Phillips doesn’t accuse her enemies, the dead or the living, of being “self-hating Jews”. She gets straight down to business and charges them with treason. But who are the real “instigators” of “diabolical calumnies” against their fellow Jews? Those who initiate an open debate about the nature of the leading ideological movement among Jews today, or those who accuse dissident Jewish thinkers of evil and “pathological malice”? As an Israeli and a Jew, I know whom I would prefer not to meet in a dark alley.
Not sure whether it’s available online or not. The Statesman has one of those rather annoying websites where it’s hard to tell what’s going on. Anyway, it’s on sale at your local newsagent.
A surprise phone call yesterday led to a visit to a bar with Dave Gwydion, visiting Oxford to buy books from Blackwell’s and do something or other in a library. Conversation revolved around the staples — you know, frogging, sex-bloggers and the 2002ers. And it brings the number of bloggers on my blogroll I’ve met in the non-virtual flesh to a surprising twenty-five or so, even though that’s never anything I’ve really made any kind of effort to do…
President Bush may have budgeted no funds for the reconstruction of Afghanistan, but that doesn’t mean that we have to follow suit. On 17 April, my friend Juliane Fuerst will be taking a break from the academic study of late Stalin-era youth movements in order to run in the London Marathon. Seems to me like a crazy thing to want to do, but apparently it’s in order to raise money for AfghanAid. She’s got a page on the web about it where you can sponsor her here.

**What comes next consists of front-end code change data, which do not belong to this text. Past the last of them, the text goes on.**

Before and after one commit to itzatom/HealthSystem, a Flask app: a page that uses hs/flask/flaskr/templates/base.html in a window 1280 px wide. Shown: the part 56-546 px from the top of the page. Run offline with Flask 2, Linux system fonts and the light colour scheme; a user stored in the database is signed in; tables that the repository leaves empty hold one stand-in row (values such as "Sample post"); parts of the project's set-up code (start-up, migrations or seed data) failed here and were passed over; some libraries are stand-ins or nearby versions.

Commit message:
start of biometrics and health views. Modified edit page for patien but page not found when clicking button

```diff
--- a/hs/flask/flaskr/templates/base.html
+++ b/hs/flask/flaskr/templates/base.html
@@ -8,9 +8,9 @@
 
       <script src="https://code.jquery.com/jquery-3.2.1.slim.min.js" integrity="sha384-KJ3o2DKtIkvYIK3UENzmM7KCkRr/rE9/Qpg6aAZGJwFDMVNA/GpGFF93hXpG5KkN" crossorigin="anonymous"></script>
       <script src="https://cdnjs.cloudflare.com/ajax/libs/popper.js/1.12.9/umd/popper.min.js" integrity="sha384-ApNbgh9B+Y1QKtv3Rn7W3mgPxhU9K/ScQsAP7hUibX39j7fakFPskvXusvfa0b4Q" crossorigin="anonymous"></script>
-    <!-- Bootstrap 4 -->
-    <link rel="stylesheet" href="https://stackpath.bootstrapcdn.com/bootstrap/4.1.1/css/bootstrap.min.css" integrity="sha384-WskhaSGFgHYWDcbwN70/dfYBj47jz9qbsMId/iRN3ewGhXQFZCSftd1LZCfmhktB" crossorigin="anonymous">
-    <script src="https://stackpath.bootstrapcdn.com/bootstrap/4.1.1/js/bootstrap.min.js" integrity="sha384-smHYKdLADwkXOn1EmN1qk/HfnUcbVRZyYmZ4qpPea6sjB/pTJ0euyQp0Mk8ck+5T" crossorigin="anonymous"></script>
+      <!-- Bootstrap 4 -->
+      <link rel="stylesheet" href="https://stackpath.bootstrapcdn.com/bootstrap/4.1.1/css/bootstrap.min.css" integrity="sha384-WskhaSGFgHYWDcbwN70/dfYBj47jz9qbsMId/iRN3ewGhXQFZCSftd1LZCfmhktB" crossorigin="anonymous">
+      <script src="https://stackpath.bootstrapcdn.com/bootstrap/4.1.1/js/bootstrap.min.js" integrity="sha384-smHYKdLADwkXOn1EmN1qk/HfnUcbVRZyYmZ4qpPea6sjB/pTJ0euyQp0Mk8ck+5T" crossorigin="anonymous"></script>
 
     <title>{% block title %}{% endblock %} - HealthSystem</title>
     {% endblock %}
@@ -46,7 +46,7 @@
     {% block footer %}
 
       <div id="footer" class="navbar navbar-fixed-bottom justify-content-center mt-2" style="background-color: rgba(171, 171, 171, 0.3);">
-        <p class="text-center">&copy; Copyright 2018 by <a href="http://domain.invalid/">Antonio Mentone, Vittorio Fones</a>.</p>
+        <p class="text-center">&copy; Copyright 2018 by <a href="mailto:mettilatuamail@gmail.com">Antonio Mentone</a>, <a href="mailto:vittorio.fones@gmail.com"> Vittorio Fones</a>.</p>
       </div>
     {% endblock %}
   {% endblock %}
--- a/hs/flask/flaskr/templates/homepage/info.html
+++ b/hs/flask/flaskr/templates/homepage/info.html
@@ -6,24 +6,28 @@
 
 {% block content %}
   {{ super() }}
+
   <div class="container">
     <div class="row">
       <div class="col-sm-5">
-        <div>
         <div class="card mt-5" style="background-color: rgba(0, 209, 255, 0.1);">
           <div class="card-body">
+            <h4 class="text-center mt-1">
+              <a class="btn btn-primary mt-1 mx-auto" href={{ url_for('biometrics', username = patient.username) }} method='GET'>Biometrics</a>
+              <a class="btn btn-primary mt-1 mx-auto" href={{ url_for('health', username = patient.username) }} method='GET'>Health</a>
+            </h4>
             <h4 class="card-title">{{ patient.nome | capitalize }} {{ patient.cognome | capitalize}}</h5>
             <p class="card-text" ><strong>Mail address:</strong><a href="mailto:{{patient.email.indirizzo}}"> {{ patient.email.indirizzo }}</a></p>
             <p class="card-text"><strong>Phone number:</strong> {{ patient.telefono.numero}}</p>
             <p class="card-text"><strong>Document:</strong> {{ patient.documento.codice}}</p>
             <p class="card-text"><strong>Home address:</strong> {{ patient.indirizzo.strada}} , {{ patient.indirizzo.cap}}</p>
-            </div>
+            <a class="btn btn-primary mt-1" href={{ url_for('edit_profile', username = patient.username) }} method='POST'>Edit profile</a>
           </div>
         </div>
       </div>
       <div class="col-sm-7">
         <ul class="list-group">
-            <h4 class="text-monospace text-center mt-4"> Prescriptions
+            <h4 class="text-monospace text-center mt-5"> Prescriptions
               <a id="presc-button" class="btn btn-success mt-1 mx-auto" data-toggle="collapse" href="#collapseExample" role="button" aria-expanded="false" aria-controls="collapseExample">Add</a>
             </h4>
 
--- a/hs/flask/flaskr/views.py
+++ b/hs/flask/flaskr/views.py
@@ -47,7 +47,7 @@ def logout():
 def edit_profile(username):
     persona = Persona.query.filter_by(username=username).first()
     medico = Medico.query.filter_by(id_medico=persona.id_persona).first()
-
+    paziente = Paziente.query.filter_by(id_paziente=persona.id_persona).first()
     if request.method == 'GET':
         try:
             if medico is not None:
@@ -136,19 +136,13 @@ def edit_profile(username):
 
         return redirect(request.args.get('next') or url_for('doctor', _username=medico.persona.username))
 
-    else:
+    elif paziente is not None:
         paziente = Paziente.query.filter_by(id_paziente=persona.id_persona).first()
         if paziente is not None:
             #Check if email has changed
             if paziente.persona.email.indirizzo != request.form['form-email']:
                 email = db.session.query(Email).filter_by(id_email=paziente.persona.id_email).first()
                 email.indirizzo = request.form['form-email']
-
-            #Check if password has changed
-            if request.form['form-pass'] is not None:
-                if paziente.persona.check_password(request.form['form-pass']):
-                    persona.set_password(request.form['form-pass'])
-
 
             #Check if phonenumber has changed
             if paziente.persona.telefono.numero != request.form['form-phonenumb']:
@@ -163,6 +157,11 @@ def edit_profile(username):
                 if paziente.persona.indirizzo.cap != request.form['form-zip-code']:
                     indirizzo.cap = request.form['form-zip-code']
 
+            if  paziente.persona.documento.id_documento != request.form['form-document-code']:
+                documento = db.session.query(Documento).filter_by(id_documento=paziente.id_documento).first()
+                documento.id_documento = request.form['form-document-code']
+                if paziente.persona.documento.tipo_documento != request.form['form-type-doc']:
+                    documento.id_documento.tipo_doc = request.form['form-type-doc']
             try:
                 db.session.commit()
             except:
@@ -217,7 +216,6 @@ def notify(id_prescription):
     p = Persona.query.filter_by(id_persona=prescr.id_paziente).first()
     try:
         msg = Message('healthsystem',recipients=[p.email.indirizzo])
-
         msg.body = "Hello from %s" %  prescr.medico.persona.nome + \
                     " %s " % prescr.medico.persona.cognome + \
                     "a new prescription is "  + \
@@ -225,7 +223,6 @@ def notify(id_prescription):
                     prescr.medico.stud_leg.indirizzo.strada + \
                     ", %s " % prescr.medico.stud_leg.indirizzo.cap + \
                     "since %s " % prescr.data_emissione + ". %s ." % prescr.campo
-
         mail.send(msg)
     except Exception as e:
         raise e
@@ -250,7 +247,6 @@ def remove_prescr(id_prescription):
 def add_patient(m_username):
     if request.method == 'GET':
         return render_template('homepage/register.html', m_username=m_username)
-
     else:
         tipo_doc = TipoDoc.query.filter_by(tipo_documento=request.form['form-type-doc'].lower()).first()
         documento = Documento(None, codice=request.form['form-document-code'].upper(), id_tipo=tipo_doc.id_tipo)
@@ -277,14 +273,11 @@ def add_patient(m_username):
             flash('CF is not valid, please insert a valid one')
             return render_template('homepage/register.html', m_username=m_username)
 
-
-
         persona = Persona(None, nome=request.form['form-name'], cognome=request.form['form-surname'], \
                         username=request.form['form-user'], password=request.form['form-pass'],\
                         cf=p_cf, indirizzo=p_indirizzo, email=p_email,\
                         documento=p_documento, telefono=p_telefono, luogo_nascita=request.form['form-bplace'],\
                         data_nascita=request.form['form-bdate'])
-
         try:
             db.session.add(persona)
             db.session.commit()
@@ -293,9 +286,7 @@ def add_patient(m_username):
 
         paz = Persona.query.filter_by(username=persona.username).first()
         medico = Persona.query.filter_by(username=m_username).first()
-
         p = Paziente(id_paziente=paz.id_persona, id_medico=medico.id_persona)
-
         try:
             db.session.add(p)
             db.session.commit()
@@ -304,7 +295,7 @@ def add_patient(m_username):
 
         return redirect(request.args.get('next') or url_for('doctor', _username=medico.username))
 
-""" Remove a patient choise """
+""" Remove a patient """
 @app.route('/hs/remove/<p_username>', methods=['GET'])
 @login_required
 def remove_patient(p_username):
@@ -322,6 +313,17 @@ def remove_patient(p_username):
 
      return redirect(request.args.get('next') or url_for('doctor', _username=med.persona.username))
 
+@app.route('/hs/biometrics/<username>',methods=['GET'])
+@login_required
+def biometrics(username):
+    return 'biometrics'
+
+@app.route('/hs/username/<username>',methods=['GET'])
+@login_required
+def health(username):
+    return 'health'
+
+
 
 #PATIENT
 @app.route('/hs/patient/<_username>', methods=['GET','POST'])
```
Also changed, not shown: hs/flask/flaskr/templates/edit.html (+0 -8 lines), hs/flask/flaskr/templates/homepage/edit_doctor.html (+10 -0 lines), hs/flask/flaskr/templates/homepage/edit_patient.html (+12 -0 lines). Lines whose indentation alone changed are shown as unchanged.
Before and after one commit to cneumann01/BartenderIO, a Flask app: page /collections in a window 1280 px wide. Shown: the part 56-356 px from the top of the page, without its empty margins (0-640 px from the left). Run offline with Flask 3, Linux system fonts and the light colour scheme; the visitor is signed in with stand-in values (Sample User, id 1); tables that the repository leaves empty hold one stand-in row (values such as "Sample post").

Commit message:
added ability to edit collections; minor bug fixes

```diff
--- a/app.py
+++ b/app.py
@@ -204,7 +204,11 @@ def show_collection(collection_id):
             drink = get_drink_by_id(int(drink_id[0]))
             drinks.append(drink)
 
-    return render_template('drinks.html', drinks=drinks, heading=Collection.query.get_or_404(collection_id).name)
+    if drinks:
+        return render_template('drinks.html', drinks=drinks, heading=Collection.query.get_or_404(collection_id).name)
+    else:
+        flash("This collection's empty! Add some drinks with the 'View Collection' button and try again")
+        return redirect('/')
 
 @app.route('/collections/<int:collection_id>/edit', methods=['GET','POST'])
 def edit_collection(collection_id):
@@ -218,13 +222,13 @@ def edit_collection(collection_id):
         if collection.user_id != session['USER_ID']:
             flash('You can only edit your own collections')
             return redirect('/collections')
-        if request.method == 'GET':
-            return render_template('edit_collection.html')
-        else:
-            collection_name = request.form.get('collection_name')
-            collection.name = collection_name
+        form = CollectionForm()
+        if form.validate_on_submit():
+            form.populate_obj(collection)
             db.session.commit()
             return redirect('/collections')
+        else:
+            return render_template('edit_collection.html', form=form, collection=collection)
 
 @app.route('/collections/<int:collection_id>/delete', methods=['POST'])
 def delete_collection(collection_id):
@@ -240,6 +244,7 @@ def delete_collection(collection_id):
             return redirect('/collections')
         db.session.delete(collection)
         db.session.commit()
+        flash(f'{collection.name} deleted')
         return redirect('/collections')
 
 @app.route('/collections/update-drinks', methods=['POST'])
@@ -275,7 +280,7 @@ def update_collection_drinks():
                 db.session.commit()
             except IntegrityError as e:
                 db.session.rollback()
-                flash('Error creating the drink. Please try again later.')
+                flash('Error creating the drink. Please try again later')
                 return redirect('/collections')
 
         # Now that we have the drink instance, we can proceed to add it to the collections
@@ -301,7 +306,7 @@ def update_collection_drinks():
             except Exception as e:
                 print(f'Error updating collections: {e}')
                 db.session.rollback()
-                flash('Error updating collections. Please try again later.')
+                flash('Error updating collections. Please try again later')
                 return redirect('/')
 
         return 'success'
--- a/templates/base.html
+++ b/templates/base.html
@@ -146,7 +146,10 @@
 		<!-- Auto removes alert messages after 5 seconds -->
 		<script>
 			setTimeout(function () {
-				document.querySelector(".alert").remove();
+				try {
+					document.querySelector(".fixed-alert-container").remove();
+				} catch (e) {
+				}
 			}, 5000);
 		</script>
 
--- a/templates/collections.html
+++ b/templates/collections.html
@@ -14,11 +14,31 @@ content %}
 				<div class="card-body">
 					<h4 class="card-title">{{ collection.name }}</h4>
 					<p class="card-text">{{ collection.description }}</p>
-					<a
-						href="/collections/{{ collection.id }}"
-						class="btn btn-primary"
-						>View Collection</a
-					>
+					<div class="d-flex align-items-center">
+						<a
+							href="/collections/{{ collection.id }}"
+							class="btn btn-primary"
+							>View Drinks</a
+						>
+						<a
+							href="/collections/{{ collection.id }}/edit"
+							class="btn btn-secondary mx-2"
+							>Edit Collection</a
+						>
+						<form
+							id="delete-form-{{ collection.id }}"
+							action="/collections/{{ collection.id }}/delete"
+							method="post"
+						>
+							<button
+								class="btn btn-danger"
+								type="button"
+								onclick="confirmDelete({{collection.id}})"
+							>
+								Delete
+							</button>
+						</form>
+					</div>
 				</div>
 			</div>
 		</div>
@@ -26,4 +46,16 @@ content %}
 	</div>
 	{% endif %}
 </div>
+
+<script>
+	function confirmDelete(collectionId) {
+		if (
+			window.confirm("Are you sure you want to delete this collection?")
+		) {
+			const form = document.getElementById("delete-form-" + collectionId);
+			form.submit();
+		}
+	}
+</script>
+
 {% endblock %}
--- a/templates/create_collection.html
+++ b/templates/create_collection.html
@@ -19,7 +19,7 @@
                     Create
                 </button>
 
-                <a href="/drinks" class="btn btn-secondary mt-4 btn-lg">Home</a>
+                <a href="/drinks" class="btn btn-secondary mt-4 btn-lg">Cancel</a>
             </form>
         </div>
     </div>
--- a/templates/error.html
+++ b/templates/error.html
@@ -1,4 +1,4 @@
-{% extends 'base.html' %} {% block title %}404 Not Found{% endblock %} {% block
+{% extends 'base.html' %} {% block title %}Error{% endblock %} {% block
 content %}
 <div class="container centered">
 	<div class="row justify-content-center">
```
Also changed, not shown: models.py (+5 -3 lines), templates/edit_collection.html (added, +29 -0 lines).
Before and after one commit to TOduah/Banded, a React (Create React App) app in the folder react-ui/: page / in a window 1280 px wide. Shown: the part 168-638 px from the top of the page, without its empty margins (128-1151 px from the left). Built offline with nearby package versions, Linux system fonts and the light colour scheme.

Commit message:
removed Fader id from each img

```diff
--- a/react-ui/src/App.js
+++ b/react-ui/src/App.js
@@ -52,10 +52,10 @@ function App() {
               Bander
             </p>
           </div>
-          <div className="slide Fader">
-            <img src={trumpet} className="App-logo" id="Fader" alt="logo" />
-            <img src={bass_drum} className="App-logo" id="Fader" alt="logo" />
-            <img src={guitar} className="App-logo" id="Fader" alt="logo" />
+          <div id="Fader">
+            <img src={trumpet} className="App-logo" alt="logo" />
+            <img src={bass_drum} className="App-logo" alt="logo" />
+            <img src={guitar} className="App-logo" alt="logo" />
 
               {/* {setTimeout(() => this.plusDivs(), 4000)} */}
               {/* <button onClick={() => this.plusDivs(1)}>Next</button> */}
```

Well, a hero of just about everybody who cares to consider the matter.
Bob Marley, 60 today.
I’m told by someone who was told by someone who was there that the first words spoken at the celebrations of Zimbabwean independence after the Union Jack came down were these: “Ladies and gentlemen, Bob Marley and the Wailers…”
Every man gotta right
To decide his own destiny
And in this judgment
There is no partiality
So arm in arms, with arms
We will fight this little struggle
‘Cause that’s the only way
We can overcome our little troubleBrother you’re right, you’re right
You’re right, you’re right, you’re so right
We gonna fight, we’ll have to fight
We gonna fight, fight for our rights
Natty dread it ina Zimbabwe
Set it up ina Zimbabwe
Mash it up ina Zimbabwe
Africans a liberate Zimbabwe
No more internal power struggle
We come together, to overcome
The little trouble
Soon we will find out
Who is the real revolutionary
‘Cause I don’t want my people
To be contrary
Brothers you’re right, you’re right
You’re right, you’re right, you’re so right
We’ll have to fight, we gonna fight
We’ll have to fight, fighting for our rights…